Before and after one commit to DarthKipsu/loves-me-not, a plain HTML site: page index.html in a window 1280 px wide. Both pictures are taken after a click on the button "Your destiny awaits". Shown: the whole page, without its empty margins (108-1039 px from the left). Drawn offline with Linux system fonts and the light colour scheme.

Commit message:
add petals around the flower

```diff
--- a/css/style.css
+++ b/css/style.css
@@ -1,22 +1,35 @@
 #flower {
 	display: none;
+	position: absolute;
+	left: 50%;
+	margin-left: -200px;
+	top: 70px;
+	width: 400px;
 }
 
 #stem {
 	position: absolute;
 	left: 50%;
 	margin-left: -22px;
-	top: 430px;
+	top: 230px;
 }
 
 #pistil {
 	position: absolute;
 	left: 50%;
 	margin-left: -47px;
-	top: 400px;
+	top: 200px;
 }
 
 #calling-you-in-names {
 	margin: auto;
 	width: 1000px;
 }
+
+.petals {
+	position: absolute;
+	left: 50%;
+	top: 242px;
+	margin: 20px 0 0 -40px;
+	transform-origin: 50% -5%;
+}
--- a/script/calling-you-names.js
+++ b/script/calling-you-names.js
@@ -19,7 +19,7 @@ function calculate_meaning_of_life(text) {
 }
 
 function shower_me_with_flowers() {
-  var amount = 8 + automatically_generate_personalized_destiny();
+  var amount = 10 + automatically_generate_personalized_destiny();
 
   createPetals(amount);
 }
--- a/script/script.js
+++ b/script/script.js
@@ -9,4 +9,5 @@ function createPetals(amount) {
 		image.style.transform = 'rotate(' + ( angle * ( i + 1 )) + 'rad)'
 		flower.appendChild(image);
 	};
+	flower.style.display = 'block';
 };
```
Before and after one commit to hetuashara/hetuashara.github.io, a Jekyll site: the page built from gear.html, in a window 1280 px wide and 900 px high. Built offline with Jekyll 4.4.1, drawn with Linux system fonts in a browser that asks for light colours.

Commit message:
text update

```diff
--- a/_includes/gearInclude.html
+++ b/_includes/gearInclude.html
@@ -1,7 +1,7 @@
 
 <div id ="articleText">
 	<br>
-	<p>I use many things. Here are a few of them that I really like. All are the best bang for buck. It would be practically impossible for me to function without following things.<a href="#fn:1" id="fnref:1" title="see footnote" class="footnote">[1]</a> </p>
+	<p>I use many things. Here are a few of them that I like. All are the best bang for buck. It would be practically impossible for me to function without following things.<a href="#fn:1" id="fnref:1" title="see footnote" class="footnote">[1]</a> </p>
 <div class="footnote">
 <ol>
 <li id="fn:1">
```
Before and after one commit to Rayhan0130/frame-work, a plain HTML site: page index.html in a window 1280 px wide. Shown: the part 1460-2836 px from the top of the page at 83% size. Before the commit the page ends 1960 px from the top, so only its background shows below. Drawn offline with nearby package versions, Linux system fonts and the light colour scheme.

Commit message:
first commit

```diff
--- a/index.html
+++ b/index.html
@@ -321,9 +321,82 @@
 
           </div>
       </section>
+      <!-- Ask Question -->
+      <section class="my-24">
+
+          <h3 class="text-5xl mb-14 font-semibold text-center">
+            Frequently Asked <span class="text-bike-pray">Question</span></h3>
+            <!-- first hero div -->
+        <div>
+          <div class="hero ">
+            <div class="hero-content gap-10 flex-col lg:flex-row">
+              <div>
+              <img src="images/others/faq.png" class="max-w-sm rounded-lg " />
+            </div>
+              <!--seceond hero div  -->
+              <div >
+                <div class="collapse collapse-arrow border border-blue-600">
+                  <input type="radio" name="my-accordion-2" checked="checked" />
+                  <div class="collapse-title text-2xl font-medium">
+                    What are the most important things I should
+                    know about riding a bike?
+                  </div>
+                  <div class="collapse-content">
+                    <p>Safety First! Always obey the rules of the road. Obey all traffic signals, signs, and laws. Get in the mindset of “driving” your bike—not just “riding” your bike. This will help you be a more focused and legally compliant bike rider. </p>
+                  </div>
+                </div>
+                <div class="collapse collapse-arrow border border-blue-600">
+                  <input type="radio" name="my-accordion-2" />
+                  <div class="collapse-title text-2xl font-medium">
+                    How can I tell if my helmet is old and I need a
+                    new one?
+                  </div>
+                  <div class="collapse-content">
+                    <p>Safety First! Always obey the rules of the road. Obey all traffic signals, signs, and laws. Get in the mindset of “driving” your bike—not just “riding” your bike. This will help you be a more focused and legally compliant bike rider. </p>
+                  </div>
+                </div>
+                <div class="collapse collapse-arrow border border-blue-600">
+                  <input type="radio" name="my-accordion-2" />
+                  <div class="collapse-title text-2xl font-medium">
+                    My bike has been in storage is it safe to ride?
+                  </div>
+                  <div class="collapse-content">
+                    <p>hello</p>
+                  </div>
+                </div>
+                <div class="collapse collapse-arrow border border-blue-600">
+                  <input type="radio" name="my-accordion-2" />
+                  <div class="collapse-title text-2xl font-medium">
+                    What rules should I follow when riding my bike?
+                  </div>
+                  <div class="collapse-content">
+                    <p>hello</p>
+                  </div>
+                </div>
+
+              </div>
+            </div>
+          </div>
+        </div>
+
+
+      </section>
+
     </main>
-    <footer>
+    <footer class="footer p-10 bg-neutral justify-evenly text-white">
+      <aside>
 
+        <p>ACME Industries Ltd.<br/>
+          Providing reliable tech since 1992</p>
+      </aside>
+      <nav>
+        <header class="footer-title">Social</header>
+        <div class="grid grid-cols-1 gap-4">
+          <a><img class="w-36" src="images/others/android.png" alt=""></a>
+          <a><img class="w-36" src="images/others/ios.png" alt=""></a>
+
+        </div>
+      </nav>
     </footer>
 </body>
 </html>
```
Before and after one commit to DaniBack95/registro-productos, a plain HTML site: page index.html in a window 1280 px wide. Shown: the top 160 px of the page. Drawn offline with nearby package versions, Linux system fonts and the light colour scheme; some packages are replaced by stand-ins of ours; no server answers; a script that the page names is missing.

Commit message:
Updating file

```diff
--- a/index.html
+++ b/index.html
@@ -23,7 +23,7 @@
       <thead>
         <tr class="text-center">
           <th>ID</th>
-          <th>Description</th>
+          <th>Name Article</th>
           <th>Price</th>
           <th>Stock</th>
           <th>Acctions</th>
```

Task brief -
Report every line containing the string "others" in the material.

Output for this task -
+              <img src="images/others/faq.png" class="max-w-sm rounded-lg " />
+          <a><img class="w-36" src="images/others/android.png" alt=""></a>
+          <a><img class="w-36" src="images/others/ios.png" alt=""></a>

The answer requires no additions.